> [Data for this exercise]:

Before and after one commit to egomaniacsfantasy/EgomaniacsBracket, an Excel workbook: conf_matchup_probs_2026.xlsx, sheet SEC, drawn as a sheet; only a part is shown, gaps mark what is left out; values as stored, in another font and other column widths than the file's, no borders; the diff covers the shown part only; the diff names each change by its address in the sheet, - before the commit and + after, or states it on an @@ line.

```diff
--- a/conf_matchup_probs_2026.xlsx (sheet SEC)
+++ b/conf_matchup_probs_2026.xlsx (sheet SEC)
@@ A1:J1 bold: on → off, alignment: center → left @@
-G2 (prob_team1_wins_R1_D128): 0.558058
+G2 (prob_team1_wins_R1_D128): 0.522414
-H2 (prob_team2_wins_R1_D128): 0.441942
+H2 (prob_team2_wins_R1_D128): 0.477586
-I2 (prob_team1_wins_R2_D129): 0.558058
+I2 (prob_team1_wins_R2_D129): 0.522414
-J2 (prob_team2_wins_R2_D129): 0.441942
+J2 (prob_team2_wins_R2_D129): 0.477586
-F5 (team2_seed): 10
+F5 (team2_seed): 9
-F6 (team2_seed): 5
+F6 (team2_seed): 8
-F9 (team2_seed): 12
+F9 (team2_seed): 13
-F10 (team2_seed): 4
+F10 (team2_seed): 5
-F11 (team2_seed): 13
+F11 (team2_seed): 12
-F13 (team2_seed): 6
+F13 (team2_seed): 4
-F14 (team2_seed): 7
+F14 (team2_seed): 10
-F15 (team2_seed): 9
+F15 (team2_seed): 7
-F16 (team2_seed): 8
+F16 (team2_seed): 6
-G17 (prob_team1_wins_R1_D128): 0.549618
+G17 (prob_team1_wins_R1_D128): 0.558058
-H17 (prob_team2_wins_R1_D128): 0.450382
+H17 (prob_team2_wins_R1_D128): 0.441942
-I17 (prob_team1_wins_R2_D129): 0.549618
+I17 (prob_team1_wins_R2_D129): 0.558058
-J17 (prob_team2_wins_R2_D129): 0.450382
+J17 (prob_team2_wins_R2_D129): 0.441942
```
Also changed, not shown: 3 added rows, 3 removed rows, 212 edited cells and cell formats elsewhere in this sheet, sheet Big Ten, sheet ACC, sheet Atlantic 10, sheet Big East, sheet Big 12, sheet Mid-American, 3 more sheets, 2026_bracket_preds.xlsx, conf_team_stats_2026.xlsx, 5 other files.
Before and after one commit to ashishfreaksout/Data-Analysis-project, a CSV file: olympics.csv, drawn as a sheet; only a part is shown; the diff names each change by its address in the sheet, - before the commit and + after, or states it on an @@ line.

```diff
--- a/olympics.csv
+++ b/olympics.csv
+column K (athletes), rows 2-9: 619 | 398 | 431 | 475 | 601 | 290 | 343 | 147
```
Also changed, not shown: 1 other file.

> [What you need to do]:
Report all lines in the records that include the string "other".

> [Reply]:
Before and after one commit to egomaniacsfantasy/EgomaniacsBracket, an Excel workbook: conf_matchup_probs_2026.xlsx, sheet SEC, drawn as a sheet; only a part is shown, gaps mark what is left out; values as stored, in another font and other column widths than the file's, no borders; the diff covers the shown part only; the diff names each change by its address in the sheet, - before the commit and + after, or states it on an @@ line.
Also changed, not shown: 3 added rows, 3 removed rows, 212 edited cells and cell formats elsewhere in this sheet, sheet Big Ten, sheet ACC, sheet Atlantic 10, sheet Big East, sheet Big 12, sheet Mid-American, 3 more sheets, 2026_bracket_preds.xlsx, conf_team_stats_2026.xlsx, 5 other files.
Also changed, not shown: 1 other file.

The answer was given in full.